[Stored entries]
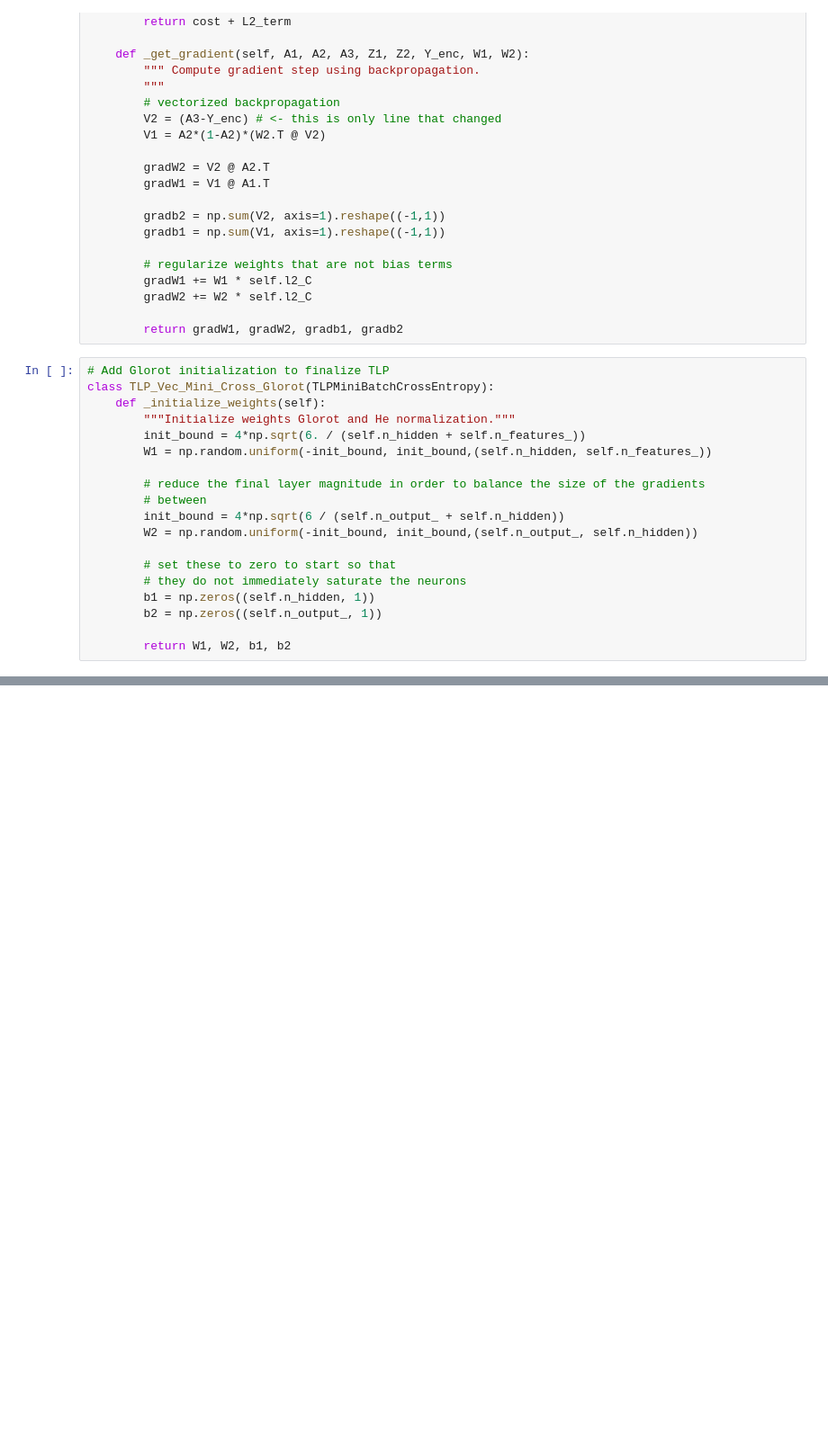
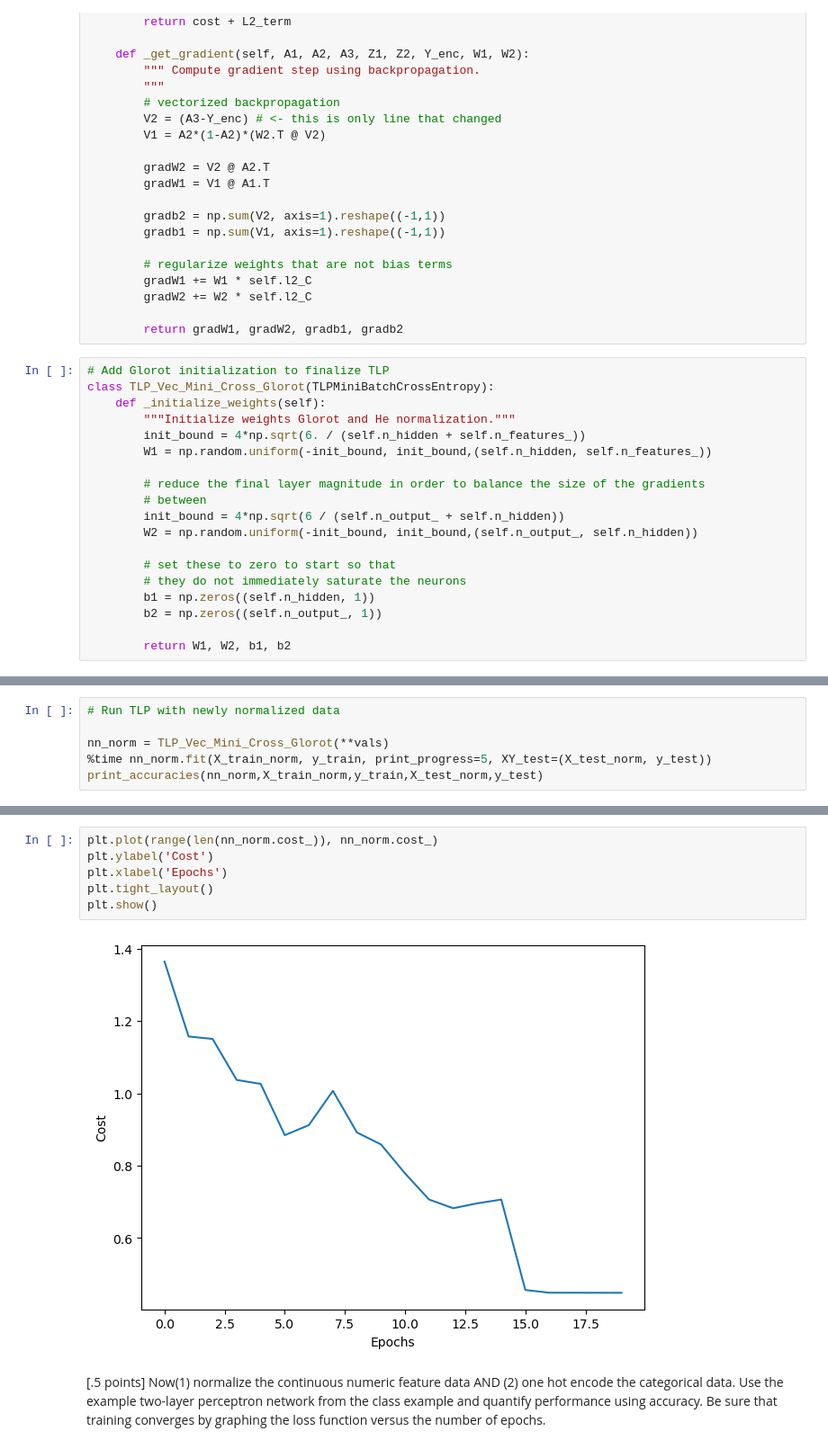
Before and after one commit to wyattsaltzman/ML-F23-Lab4, a Jupyter notebook: lab4.ipynb, the cells around one changed output, grey strips where cells are left out. Shown at 90% size. Drawn from its saved outputs; the diff is of its cells as text; blank space fills up the shorter version.

```diff
--- a/lab4.ipynb
+++ b/lab4.ipynb
@@ -504,0 +551,6 @@ plt.show()
+# %%
+# Run TLP with newly normalized data
+
+nn_norm = TLP_Vec_Mini_Cross_Glorot(**vals)
+%time nn_norm.fit(X_train_norm, y_train, print_progress=5, XY_test=(X_test_norm, y_test))
+print_accuracies(nn_norm,X_train_norm,y_train,X_test_norm,y_test)
@@ -504,0 +563,10 @@ plt.show()
+# %%
+plt.plot(range(len(nn_norm.cost_)), nn_norm.cost_)
+plt.ylabel('Cost')
+plt.xlabel('Epochs')
+plt.tight_layout()
+plt.show()
+# %% [output]
+[figure, added]
+# %% [markdown]
+[.5 points] Now(1) normalize the continuous numeric feature data AND (2) one hot encode the categorical data. Use the example two-layer perceptron network from the class example and quantify performance using accuracy. Be sure that training converges by graphing the loss function versus the number of epochs.
```
Also changed, not shown: parts of 18 cells of this notebook.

▶ [Action item] Each line of the records above must be repeated exactly, but no picture belongs in the copy.

▶ [Solved exercise]
Before and after one commit to wyattsaltzman/ML-F23-Lab4, a Jupyter notebook: lab4.ipynb, the cells around one changed output, grey strips where cells are left out. Shown at 90% size. Drawn from its saved outputs; the diff is of its cells as text; blank space fills up the shorter version.

```diff
--- a/lab4.ipynb
+++ b/lab4.ipynb
@@ -504,0 +551,6 @@ plt.show()
+# %%
+# Run TLP with newly normalized data
+
+nn_norm = TLP_Vec_Mini_Cross_Glorot(**vals)
+%time nn_norm.fit(X_train_norm, y_train, print_progress=5, XY_test=(X_test_norm, y_test))
+print_accuracies(nn_norm,X_train_norm,y_train,X_test_norm,y_test)
@@ -504,0 +563,10 @@ plt.show()
+# %%
+plt.plot(range(len(nn_norm.cost_)), nn_norm.cost_)
+plt.ylabel('Cost')
+plt.xlabel('Epochs')
+plt.tight_layout()
+plt.show()
+# %% [output]
+[figure, added]
+# %% [markdown]
+[.5 points] Now(1) normalize the continuous numeric feature data AND (2) one hot encode the categorical data. Use the example two-layer perceptron network from the class example and quantify performance using accuracy. Be sure that training converges by graphing the loss function versus the number of epochs.
```
Also changed, not shown: parts of 18 cells of this notebook.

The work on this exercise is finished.